[Records from a data collection]
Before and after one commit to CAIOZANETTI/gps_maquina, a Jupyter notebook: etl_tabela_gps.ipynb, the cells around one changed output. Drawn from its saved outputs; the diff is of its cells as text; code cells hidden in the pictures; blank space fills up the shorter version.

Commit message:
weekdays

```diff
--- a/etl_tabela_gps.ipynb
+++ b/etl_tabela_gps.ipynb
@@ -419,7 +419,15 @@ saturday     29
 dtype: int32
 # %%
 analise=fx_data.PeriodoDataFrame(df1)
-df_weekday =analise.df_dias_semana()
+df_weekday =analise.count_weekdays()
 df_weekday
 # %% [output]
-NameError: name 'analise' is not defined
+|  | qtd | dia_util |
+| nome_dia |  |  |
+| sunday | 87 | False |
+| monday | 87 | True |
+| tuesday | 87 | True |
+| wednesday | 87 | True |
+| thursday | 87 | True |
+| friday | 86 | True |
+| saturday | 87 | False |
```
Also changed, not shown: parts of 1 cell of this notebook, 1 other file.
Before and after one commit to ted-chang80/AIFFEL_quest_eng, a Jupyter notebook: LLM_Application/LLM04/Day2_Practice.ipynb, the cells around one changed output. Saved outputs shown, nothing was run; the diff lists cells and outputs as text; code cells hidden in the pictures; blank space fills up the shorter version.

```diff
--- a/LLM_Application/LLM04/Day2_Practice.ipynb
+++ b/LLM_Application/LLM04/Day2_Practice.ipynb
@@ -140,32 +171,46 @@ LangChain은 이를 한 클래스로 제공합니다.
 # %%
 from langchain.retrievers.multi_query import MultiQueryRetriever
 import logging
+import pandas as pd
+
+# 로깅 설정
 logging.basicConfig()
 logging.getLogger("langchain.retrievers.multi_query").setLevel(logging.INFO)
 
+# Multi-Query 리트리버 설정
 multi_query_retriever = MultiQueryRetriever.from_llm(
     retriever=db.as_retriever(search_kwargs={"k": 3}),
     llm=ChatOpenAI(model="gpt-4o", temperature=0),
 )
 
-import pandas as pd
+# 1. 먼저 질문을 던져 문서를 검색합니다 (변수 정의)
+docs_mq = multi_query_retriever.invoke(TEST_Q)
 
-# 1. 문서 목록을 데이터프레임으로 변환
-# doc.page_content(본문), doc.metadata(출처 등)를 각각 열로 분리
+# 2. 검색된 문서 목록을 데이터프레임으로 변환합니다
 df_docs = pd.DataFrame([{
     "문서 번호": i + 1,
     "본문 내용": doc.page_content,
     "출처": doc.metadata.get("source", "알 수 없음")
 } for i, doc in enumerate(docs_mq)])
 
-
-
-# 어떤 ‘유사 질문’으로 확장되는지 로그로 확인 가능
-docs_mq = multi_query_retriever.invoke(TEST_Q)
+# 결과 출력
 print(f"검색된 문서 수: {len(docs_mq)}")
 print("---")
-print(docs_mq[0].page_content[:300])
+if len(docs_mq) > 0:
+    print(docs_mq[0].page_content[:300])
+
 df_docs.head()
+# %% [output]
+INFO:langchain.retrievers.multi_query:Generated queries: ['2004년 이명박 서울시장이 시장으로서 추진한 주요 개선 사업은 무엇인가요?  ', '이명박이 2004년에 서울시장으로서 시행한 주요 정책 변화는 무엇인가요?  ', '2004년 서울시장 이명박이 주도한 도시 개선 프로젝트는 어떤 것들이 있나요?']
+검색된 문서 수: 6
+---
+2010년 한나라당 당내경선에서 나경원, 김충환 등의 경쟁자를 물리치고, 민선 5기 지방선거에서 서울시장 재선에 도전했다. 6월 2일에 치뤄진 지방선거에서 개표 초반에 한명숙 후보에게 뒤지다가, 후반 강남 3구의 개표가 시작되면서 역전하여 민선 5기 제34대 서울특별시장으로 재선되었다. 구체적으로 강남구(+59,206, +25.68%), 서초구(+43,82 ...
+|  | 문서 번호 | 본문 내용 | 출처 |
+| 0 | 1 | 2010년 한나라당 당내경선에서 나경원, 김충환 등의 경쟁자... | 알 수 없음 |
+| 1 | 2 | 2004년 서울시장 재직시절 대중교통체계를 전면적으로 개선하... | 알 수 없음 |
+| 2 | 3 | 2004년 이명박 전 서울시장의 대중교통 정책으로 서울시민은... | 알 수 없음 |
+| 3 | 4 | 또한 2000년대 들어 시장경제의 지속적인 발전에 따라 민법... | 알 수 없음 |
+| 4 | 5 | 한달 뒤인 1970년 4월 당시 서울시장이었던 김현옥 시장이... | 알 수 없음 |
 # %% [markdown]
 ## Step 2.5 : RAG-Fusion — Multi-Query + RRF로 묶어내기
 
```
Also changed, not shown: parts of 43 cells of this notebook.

[TASK STATEMENT] Would you repeat all of the data above, word for word?

[RESPONSE BOX]
Before and after one commit to CAIOZANETTI/gps_maquina, a Jupyter notebook: etl_tabela_gps.ipynb, the cells around one changed output. Drawn from its saved outputs; the diff is of its cells as text; code cells hidden in the pictures; blank space fills up the shorter version.

Commit message:
weekdays

```diff
--- a/etl_tabela_gps.ipynb
+++ b/etl_tabela_gps.ipynb
@@ -419,7 +419,15 @@ saturday     29
 dtype: int32
 # %%
 analise=fx_data.PeriodoDataFrame(df1)
-df_weekday =analise.df_dias_semana()
+df_weekday =analise.count_weekdays()
 df_weekday
 # %% [output]
-NameError: name 'analise' is not defined
+|  | qtd | dia_util |
+| nome_dia |  |  |
+| sunday | 87 | False |
+| monday | 87 | True |
+| tuesday | 87 | True |
+| wednesday | 87 | True |
+| thursday | 87 | True |
+| friday | 86 | True |
+| saturday | 87 | False |
```
Also changed, not shown: parts of 1 cell of this notebook, 1 other file.
Before and after one commit to ted-chang80/AIFFEL_quest_eng, a Jupyter notebook: LLM_Application/LLM04/Day2_Practice.ipynb, the cells around one changed output. Saved outputs shown, nothing was run; the diff lists cells and outputs as text; code cells hidden in the pictures; blank space fills up the shorter version.

```diff
--- a/LLM_Application/LLM04/Day2_Practice.ipynb
+++ b/LLM_Application/LLM04/Day2_Practice.ipynb
@@ -140,32 +171,46 @@ LangChain은 이를 한 클래스로 제공합니다.
 # %%
 from langchain.retrievers.multi_query import MultiQueryRetriever
 import logging
+import pandas as pd
+
+# 로깅 설정
 logging.basicConfig()
 logging.getLogger("langchain.retrievers.multi_query").setLevel(logging.INFO)
 
+# Multi-Query 리트리버 설정
 multi_query_retriever = MultiQueryRetriever.from_llm(
     retriever=db.as_retriever(search_kwargs={"k": 3}),
     llm=ChatOpenAI(model="gpt-4o", temperature=0),
 )
 
-import pandas as pd
+# 1. 먼저 질문을 던져 문서를 검색합니다 (변수 정의)
+docs_mq = multi_query_retriever.invoke(TEST_Q)
 
-# 1. 문서 목록을 데이터프레임으로 변환
-# doc.page_content(본문), doc.metadata(출처 등)를 각각 열로 분리
+# 2. 검색된 문서 목록을 데이터프레임으로 변환합니다
 df_docs = pd.DataFrame([{
     "문서 번호": i + 1,
     "본문 내용": doc.page_content,
     "출처": doc.metadata.get("source", "알 수 없음")
 } for i, doc in enumerate(docs_mq)])
 
-
-
-# 어떤 ‘유사 질문’으로 확장되는지 로그로 확인 가능
-docs_mq = multi_query_retriever.invoke(TEST_Q)
+# 결과 출력
 print(f"검색된 문서 수: {len(docs_mq)}")
 print("---")
-print(docs_mq[0].page_content[:300])
+if len(docs_mq) > 0:
+    print(docs_mq[0].page_content[:300])
+
 df_docs.head()
+# %% [output]
+INFO:langchain.retrievers.multi_query:Generated queries: ['2004년 이명박 서울시장이 시장으로서 추진한 주요 개선 사업은 무엇인가요?  ', '이명박이 2004년에 서울시장으로서 시행한 주요 정책 변화는 무엇인가요?  ', '2004년 서울시장 이명박이 주도한 도시 개선 프로젝트는 어떤 것들이 있나요?']
+검색된 문서 수: 6
+---
+2010년 한나라당 당내경선에서 나경원, 김충환 등의 경쟁자를 물리치고, 민선 5기 지방선거에서 서울시장 재선에 도전했다. 6월 2일에 치뤄진 지방선거에서 개표 초반에 한명숙 후보에게 뒤지다가, 후반 강남 3구의 개표가 시작되면서 역전하여 민선 5기 제34대 서울특별시장으로 재선되었다. 구체적으로 강남구(+59,206, +25.68%), 서초구(+43,82 ...
+|  | 문서 번호 | 본문 내용 | 출처 |
+| 0 | 1 | 2010년 한나라당 당내경선에서 나경원, 김충환 등의 경쟁자... | 알 수 없음 |
+| 1 | 2 | 2004년 서울시장 재직시절 대중교통체계를 전면적으로 개선하... | 알 수 없음 |
+| 2 | 3 | 2004년 이명박 전 서울시장의 대중교통 정책으로 서울시민은... | 알 수 없음 |
+| 3 | 4 | 또한 2000년대 들어 시장경제의 지속적인 발전에 따라 민법... | 알 수 없음 |
+| 4 | 5 | 한달 뒤인 1970년 4월 당시 서울시장이었던 김현옥 시장이... | 알 수 없음 |
 # %% [markdown]
 ## Step 2.5 : RAG-Fusion — Multi-Query + RRF로 묶어내기
 
```
Also changed, not shown: parts of 43 cells of this notebook.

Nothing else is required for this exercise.